Not if implemented correctly.
The following statements can all be placed in the same
- ABA is likely to make children more robotic
- Phonics reading is likely to make children read without meaning
- Standardized state testing is likely to make children lose their creativity
Likewise, there is a wealth of information showing that children with autism learn new skills through a behavioral approach (i.e., ABA). Those who claim ABA makes children with autism more robotic usually make one of three mistakes.
- 1) They fail to acknowledge that rigidity and
repetitiveness are characteristics of autism rather than a
result of any well-researched intervention.
In order to be diagnosed with autism, one is required to
demonstrate “restrictive repetitive and stereotyped
patterns of behavior.” Some articles will comment on how
those receiving ABA treatment still demonstrate repetitive
behavior, speak with little inflection, etc. We know from
the research that some children with autism make greater
gains than others through behavioral treatment.
Therefore, pointing out that some children who receive
behavioral treatment still show rigid behaviors is
anticlimactic. Since no treatment claims to help all
children with autism, and since children with autism
demonstrate restrictive patterns of behavior by
definition, one would expect some children in any
treatment to still show some behaviors that look
“robotic.” However, in ABA, there is also a wealth of
research showing that repetitive behaviors can be replaced
with more appropriate behaviors that serve the same
function for a child or adult with autism. Other
treatments often talk about how they are replacing
repetitive behaviors with more meaningful or playful
interactions and can cite a wealth of testimonials.
However, their claims have not undergone the same
rigorous testing as those studies utilizing applied
- 2) They fail to acknowledge the variety of teaching
procedures in behavioral treatment.
ABA employs a wide variety of techniques that have been
supported in the research. These procedures (discrete
trial teaching, incidental teaching, mand training,
natural language paradigm, functional communication
training, etc.) do more than teach children to answer
questions or make statements without thinking. They teach
children to communicate by requesting their needs. They
allow children to take the lead and learn in the natural
environment. They create positive relationships between a

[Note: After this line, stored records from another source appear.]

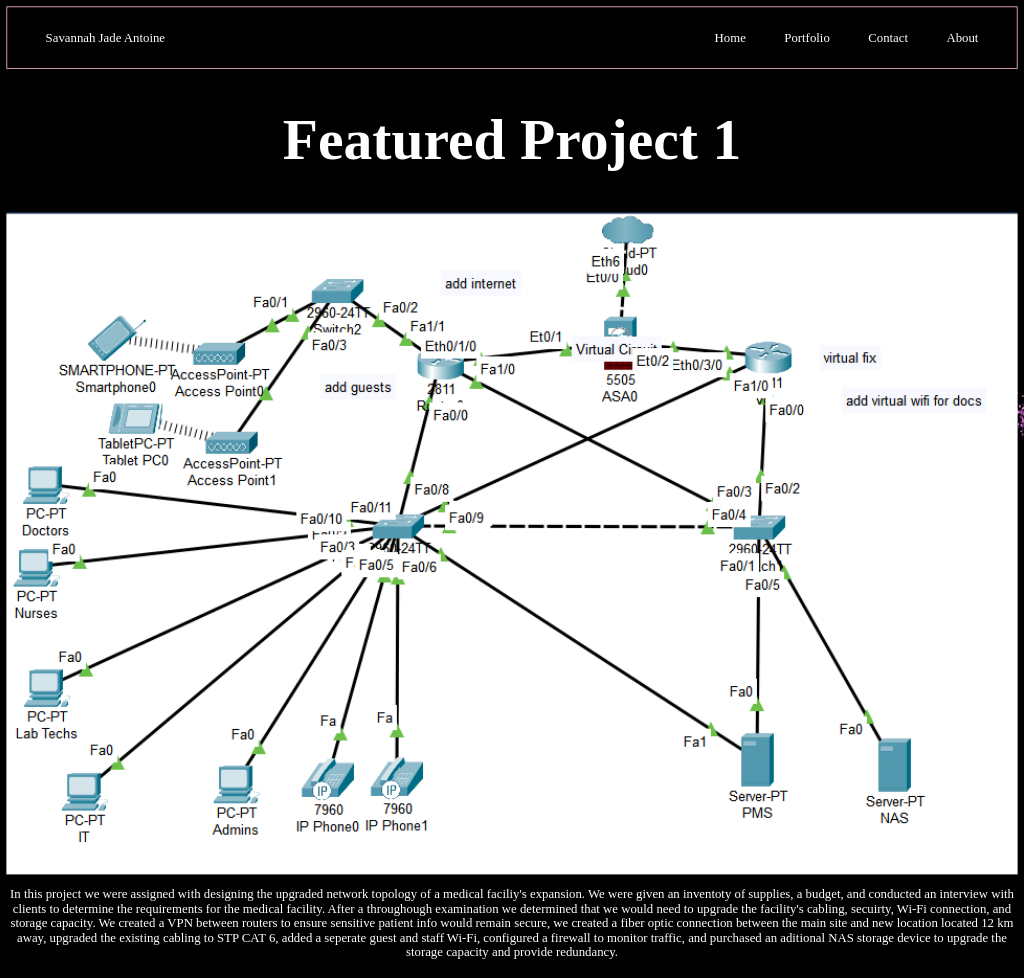
Repository: Savannah-Antoine/Savannah-Antoine
Page: pages/project-name-1.html
These files come from the project's save history. The page is drawn as it stood at one moment and after the next save; the edit follows.
The browser window is 1280 px wide. The pictures show the whole page, at 80% of full size.

Above is the page before, as saved 2026-05-15 15:04:54.

After the next save:
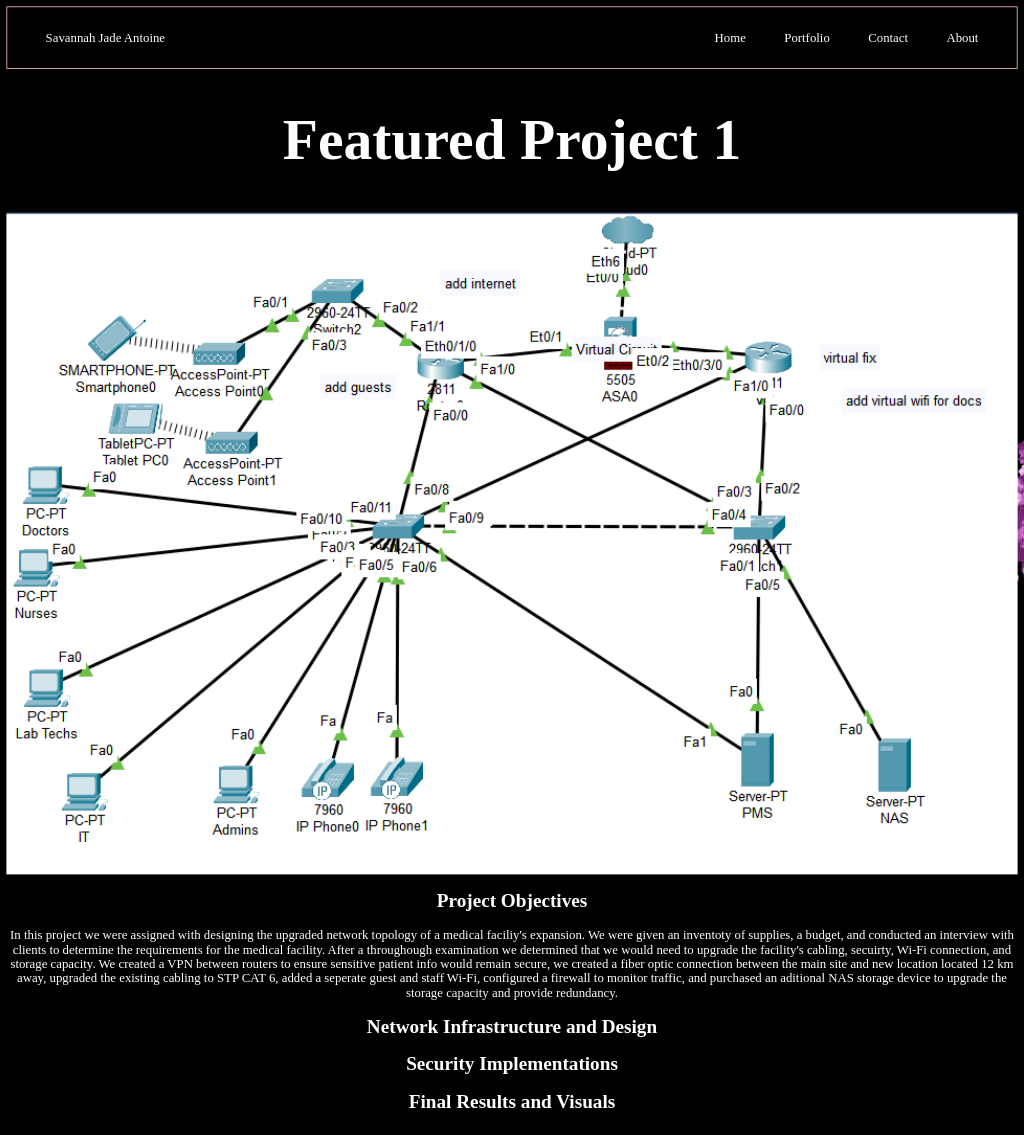
Saved 2 min 48 s later.
--- a/pages/project-name-1.html
+++ b/pages/project-name-1.html
@@ -28,9 +28,15 @@
 
 <img src = "../assets/images/Project1.png" alt = "First Portfolio placeholder image" />
 <section>
+<h2>Project Objectives</h2>
     <p>In this project we were assigned with designing the upgraded network topology of a medical faciliy's expansion. We were given an inventoty of supplies, a budget, and conducted an interview with clients to determine the requirements for the medical facility. After a throughough examination we determined that we would need to upgrade the facility's cabling, secuirty, Wi-Fi connection, and storage capacity. We created a VPN between routers to ensure sensitive patient info would remain secure, we created a fiber optic connection between the main site and new location located 12 km away, upgraded the existing cabling to STP CAT 6, added a seperate guest and staff Wi-Fi, configured a firewall to monitor traffic, and purchased an aditional NAS storage device to upgrade the storage capacity and provide redundancy.
     </p>
+<h2>Network Infrastructure and Design</h2>
 
+<h2>Security Implementations</h2>
+
+
+<h2>Final Results and Visuals</h2>
 </section>
 
 
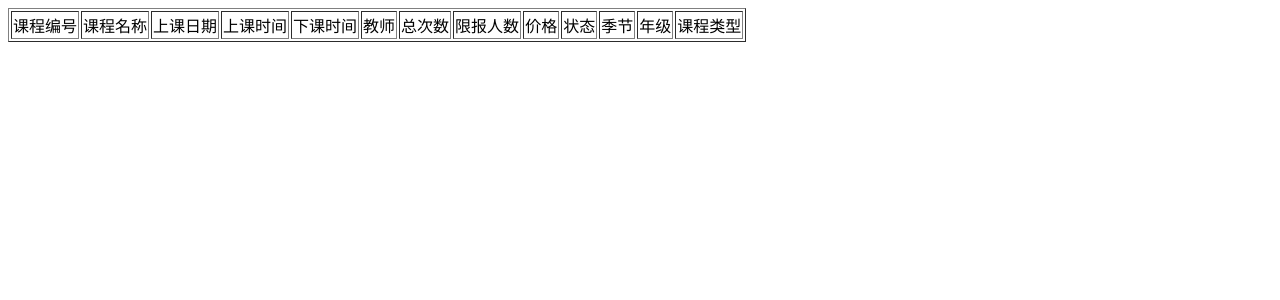
Repository: arkulo56/codeLibrary
Page: http://localhost/firstWeb/courseList.jsp
These files come from the project's save history. The page is drawn as it stood at one moment and after the next save; the edit follows.
The browser window is 1280 px wide. The pictures show the whole page.
The page is served by Tomcat 9. Other server files are loaded and not shown. Queries for data that is not in the repository find no rows.

Above is the page before, as saved 2016-04-23 02:01:56.

### java/firstWeb/WebContent/courseList.jsp
<%@page import="model.Course"%>
<%@page import="action.CourseAction"%>
<%@ page import="java.util.*" %>
<%@ page language="java" contentType="text/html; charset=UTF-8"
    pageEncoding="UTF-8"%>
<!DOCTYPE html PUBLIC "-//W3C//DTD HTML 4.01 Transitional//EN" "http://www.w3.org/TR/html4/loose.dtd">
<html>
<head>
<meta http-equiv="Content-Type" content="text/html; charset=UTF-8">
<title>课程表</title>
</head>
<body>
<table border="1">
<tr>
<td>课程编号</td>
<td>课程名称</td>
<td>上课日期</td>
<td>上课时间</td>
<td>下课时间</td>
<td>教师</td>
<td>总次数</td>
<td>限报人数</td>
<td>价格</td>
<td>状态</td>
<td>季节</td>
<td>年级</td>
<td>课程类型</td>
</tr>
<%
CourseAction ca = new CourseAction();
List wh = new ArrayList();
List<Course> res = ca.get(wh);
for(int i=0;i<res.size();i++)
{
	Course t = res.get(i);
%>
<tr>
<td><%=t.getId() %></td>
<td><%=t.getName() %></td>
<td><%=t.getClassDate() %></td>
<td><%=t.getStartTime() %></td>
<td><%=t.getEndTime() %></td>
<td><%=t.getTeacher() %></td>
<td><%=t.getClassNumber() %></td>
<td><%=t.getStudentNumber() %></td>
<td>¥<%=t.getPrice() %></td>
<td><%=t.getStatus() %></td>
<td><%=t.getSeason() %></td>
<td><%=t.getClassLevel() %></td>
<td><%=t.getClassGategory() %></td>
</tr>





<%
}
%>
</table>
</body>
</html>

### java/firstWeb/src/action/CourseAction.java
package action;

import java.sql.SQLException;
import java.util.ArrayList;
import java.util.HashMap;
import java.util.List;
import java.util.Map;

import dao.CourseDao;
import model.Course;
import model.CourseSeries;
import model.CourseSeriesItem;

public class CourseAction {

	public boolean addNewCourse(Course cr) throws SQLException
	{
		//初始化action
		CourseSeriesAction csa = new CourseSeriesAction();
		CourseItemAction cia = new CourseItemAction();

		//读取冲突的课程
		List<Course> cst = this.get(cr);
		List<Integer> xx = new ArrayList();
		for(int i=0;i<cst.size();i++)
		{
			xx.add(cst.get(i).getId());
		}
		List<CourseSeriesItem> cs = cia.getCommon(cr, xx);//返回那些不能组合的seriesId

		//插入课程数据
		int courseId = this.addCourse(cr);
		cr.setId(courseId);

		//读取附表可以组合的系列
		List<Integer> ni = new ArrayList();
		for(int i=0;i<cs.size();i++)
		{
			ni.add(cs.get(i).getSeriesId());
		}
		List<CourseSeriesItem> csiRes = cia.get(cr, ni);

		//先添加一个单次的系列和item
		int courseSeriesId = this._setSeries(cr.getClassDate());
		this._setItem(cr.getClassDate(), cr.getId(), courseSeriesId);
		//循环添加
		for(int i=0;i<csiRes.size();i++)
		{
			//生成系列主表
			int csId = this._setSeries(cr.getClassDate());
			//查询系列附表的所有元素
			List<Map> wh = new ArrayList();
			Map m = new HashMap();
			m.put("pre", "and");
			m.put("field", "seriesId");
			m.put("relation", "=");
			m.put("value", csiRes.get(i).getSeriesId());
			wh.add(m);
			List<CourseSeriesItem> res = cia.getCommon(wh);
			//先录入一条自己
			this._setItem(cr.getClassDate(), cr.getId(), csId);
			for(int j=0;j<res.size();j++)
			{
				//重复录入取到的其他课程系列元素
				this._setItem(cr.getClassDate(), res.get(j).getCourseId(), csId);
			}
		}


		return true;
	}
	private int _setSeries(String dt) throws SQLException
	{
		//初始化action
		CourseSeriesAction csa = new CourseSeriesAction();
		//添加单独的一个系列主表
		CourseSeries newCsa = new CourseSeries();
		newCsa.setClassDate(dt);
		return csa.addSeries(newCsa);

	}
	private void _setItem(String dt,int courseId,int courseSeriesId) throws SQLException
	{
		CourseItemAction cia = new CourseItemAction();

		//添加单独的一个系列附表
		CourseSeriesItem csi = new CourseSeriesItem();
		csi.setClassDate(dt);
		csi.setCourseId(courseId);
		csi.setSeriesId(courseSeriesId);
		csi.setSortCourse(0);
		cia.addItem(csi);
	}



	//插入主表数据
	public int addCourse(Course cr) throws SQLException
	{
		CourseDao hd = new CourseDao();
		return hd.add(cr);
	}

	//查询冲突课程
	private List<Course> get(Course cr) throws SQLException
	{
		CourseDao hd = new CourseDao();
		List<Map> wh = new ArrayList();
		//开始时间小于当前课程结束时间
		Map k = new HashMap();
		k.put("pre", "and");
		k.put("field", "startTime");
		k.put("relation", "<");
		k.put("value", "'"+cr.getEndTime()+"'");
		wh.add(k);
		//结束时间大于当前课程开始时间
		Map e = new HashMap();
		e.put("pre", "and");
		e.put("field", "endTime");
		e.put("relation", ">");
		e.put("value", "'"+cr.getStartTime()+"'");
		wh.add(e);
		//开课日期相等
		Map ed = new HashMap();
		ed.put("pre", "and");
		ed.put("field", "classDate");
		ed.put("relation", "=");
		ed.put("value", "'"+cr.getClassDate()+"'");
		wh.add(ed);

		return hd.get(wh);
	}
	//普通查询
	public List<Course> get(List<Map> wh) throws SQLException
	{
		CourseDao hd = new CourseDao();
		return hd.get(wh);
	}

}

### java/firstWeb/src/dao/CourseDao.java
package dao;

import java.sql.Connection;
import java.sql.PreparedStatement;
import java.sql.ResultSet;
import java.sql.SQLException;
import java.sql.Statement;
import java.util.ArrayList;
import java.util.List;
import java.util.Map;

import db.MysqlDrive;
import model.Course;

public class CourseDao {
	private Connection con;
	private Statement st;
	//初始化
	public CourseDao()
	{
		con = MysqlDrive.getCon();
		try
		{
			st = con.createStatement();
		}catch(SQLException e)
		{
			System.out.println("statement初始化失败");
		}
	}
	//查询
	public List<Course> get(List<Map> wh) throws SQLException
	{
		String sql = "select * from course where 1=1";
		for(int i=0;i<wh.size();i++)
		{
			//System.out.println(wh.get(i).keySet());
			sql = sql+" "+wh.get(i).get("pre")+" "+wh.get(i).get("field")+wh.get(i).get("relation")+wh.get(i).get("value");
		}
		//System.out.println(sql);
		ResultSet res = st.executeQuery(sql);
		List<Course> r = new ArrayList();
		while(res.next())
		{
			Course n = new Course();
			n.setId(res.getInt("id"));
			n.setName(res.getString("name"));
			n.setClassDate(res.getString("classDate"));
			n.setStartTime(res.getString("startTime"));
			n.setEndTime(res.getString("endTime"));
			n.setTeacher(res.getString("teacher"));
			n.setClassNumber(res.getInt("classNumber"));
			n.setStudentNumber(res.getInt("studentNumber"));
			n.setPrice(res.getFloat("price"));
			n.setStatus(res.getInt("status"));
			n.setSeason(res.getString("season"));
			n.setClassLevel(res.getInt("classLevel"));
			n.setClassGategory(res.getInt("classGategory"));

			r.add(n);
		}
		return r;
	}
	//添加
	public int add(Course nc) throws SQLException
	{
		String sql = "insert into course values(null,?,?,?,?,?,?,?,?,?,?,?,?)";
		PreparedStatement pst = con.prepareStatement(sql,Statement.RETURN_GENERATED_KEYS);
		pst.setString(1, nc.getName());
		pst.setString(2, nc.getClassDate());
		pst.setString(3, nc.getStartTime());
		pst.setString(4, nc.getEndTime());
		pst.setString(5, nc.getTeacher());
		pst.setInt(6, nc.getClassNumber());
		pst.setInt(7, nc.getStudentNumber());
		pst.setFloat(8, nc.getPrice());
		pst.setInt(9, nc.getStatus());
		pst.setString(10, nc.getSeason());
		pst.setInt(11, nc.getClassLevel());
		pst.setInt(12, nc.getClassGategory());

		pst.executeUpdate();
		ResultSet res = pst.getGeneratedKeys();
		if(res.next())
		{
			return res.getInt(1);
		}
		return 0;
	}

//	public boolean del(int id)
//	{
//
//	}
//
}

### java/firstWeb/src/db/MysqlDrive.java
package db;

import java.sql.Connection;
import java.sql.DriverManager;
import java.sql.ResultSet;
import java.sql.SQLException;
import java.sql.Statement;

public class MysqlDrive {
	private static String url = "jdbc:mysql://192.168.99.100:3306/course?useUnicode=true&characterEncoding=utf8&useSSL=false";
	private static String use = "root";
	private static String passwd = "123456";
	private static Connection con = null;

	static{
		try{
			//step1:动态加载驱动
			Class.forName("com.mysql.jdbc.Driver");
			//step2:连接数据库
			con = DriverManager.getConnection(url, use, passwd);
		}catch(ClassNotFoundException e)
		{
			System.out.println("加载mysql驱动失败");
		}catch(SQLException e)
		{
			System.out.println("连接数据库失败");
		}
	}

	public static Connection getCon()
	{
		return con;
	}

}

After the next save:
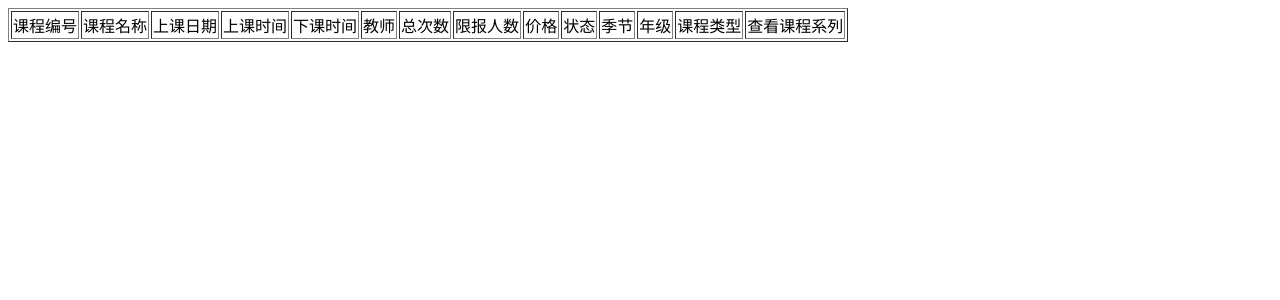
Saved 110 s later.
--- a/java/firstWeb/WebContent/courseList.jsp
+++ b/java/firstWeb/WebContent/courseList.jsp
@@ -25,6 +25,7 @@
 <td>季节</td>
 <td>年级</td>
 <td>课程类型</td>
+<td>查看课程系列</td>
 </tr>
 <%
 CourseAction ca = new CourseAction();
@@ -48,6 +49,7 @@ for(int i=0;i<res.size();i++)
 <td><%=t.getSeason() %></td>
 <td><%=t.getClassLevel() %></td>
 <td><%=t.getClassGategory() %></td>
+<td><a href="courseSeries.jsp?courseId=<%=t.getId() %>">查看课程系列</a></td>
 </tr>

teacher and child with a major emphasis on making social
interactions the reinforcement for learning.
- 3) They fail to understand the importance and emphasis on systematic generalization utilized in ABA. An underlying philosophy of ABA is that children with autism have failed to understand what well-meaning adults have attempted to communicate in the natural environment. As a consequence, these children have encountered continuous failure in learning situations. Therefore, every effort is made to construct a teaching situation so as to maximize a child’s success. When necessary, this is accomplished by simplifying requests or contriving situations. Opponents of ABA will point to some of these procedures (e.g., always asking a question the same way, using short instructions, rewarding with food) and say they lead to robotic responses, devoid of any true human interaction. What they fail to realize is that these initial responses are just one part of an intervention focused on teaching new skills and transferring those skills into a variety of new situations, until a child learns how to learn in the natural environment. From the moment ABA therapy starts, emphasis is placed on reaching a stage in which social interactions are the main form of reinforcement/link], children are reinforced through natural consequences in everyday life, and learning occurs with less structured teaching. For some children, these changes come quickly. For others, they require slow but steady growth. ABA has been effective in furthering this growth.